Passing GO W


Monopoly manufacturer Hasbro’s new staff café is more than just a place to eat. Jackie Mitchell rolls the dice


hen the UK headquarters of Hasbro, the international toy company, well known for iconic toys such as My Little Pony, Furby, Transformers and Monopoly, moved offices less than a mile away to another area of Stockley Park, a vast industrial park in Uxbridge, Middlesex, UK, it wanted a fresh approach to its café, which serves 350 people on site. Foodservice consultant Andrew Humble FCSI of Humble Arnold was approached by Associate Beatriz Gonzalez from TTSP to work on the project. He says: “Research had been carried out among staff via a questionnaire. They were looking for lighter meals, less meat-and-two-vegetables type dishes – more like a bistro. They wanted to tap into the casual dining trend and appeal to a young age group.” According to Gonzalez, the aim of the project was to “create a space that was flexible; to provide not just a café/self-service restaurant, but an alternative work and meeting place, a Town Hall space to address staff, and a 24-hour refreshment option”. Humble Arnold were commissioned in January 2013 and the café opened the following August. Elior, the inhouse caterers, was brought in to retender for the contract and retained. The café is called DD’s, short for Dowdell’s Diner after Terry Dowdell, Hasbro’s IT and facilities manager.

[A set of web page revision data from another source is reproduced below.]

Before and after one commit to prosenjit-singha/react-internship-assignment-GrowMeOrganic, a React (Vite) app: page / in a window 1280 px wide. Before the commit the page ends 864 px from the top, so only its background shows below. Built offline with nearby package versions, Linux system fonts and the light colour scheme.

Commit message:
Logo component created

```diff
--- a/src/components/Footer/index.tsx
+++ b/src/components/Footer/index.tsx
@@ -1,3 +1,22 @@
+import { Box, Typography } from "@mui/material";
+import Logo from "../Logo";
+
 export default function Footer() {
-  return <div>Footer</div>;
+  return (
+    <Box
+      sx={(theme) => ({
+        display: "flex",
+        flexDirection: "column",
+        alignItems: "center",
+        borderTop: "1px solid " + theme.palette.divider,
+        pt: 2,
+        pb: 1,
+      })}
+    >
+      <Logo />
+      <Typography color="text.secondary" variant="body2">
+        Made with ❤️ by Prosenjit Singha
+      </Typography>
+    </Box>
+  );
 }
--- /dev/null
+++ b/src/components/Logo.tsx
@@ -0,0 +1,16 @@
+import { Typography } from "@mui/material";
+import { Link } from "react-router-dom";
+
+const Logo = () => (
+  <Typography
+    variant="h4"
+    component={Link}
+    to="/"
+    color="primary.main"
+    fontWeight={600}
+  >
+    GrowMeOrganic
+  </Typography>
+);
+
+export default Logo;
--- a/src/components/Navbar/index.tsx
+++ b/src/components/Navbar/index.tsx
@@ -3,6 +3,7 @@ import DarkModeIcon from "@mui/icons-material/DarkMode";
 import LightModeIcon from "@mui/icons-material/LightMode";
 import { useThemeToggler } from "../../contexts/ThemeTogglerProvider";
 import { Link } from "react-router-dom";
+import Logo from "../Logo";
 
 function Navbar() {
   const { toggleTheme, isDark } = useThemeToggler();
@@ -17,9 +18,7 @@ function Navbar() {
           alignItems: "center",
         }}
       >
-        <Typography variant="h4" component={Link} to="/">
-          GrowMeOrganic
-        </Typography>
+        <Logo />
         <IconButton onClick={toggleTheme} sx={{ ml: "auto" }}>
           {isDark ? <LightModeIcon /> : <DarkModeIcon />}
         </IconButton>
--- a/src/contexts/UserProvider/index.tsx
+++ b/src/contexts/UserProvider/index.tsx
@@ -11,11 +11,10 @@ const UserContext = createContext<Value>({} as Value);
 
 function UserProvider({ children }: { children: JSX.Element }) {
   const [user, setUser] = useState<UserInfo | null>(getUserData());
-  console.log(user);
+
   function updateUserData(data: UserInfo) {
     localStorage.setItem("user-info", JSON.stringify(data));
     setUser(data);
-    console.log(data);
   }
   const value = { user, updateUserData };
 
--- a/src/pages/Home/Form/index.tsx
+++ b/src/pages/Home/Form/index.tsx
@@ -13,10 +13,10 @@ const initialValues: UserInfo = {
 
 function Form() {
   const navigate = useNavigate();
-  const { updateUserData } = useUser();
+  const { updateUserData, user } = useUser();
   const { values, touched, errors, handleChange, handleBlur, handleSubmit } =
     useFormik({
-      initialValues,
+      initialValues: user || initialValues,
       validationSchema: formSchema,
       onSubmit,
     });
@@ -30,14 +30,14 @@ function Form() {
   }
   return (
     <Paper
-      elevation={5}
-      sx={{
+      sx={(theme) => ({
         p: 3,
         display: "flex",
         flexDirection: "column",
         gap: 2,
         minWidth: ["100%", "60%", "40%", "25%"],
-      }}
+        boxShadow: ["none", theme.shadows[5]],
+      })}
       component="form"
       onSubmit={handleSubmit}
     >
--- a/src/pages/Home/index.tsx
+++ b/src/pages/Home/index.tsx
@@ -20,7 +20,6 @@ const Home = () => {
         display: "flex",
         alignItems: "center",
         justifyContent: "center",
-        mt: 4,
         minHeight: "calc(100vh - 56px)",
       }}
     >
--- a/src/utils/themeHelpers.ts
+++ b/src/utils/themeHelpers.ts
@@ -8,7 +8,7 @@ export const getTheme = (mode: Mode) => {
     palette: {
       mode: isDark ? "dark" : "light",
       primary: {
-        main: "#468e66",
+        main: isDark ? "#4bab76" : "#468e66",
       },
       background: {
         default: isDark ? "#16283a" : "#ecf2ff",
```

An open stainless steel kitchen is an important focal point in the new café. As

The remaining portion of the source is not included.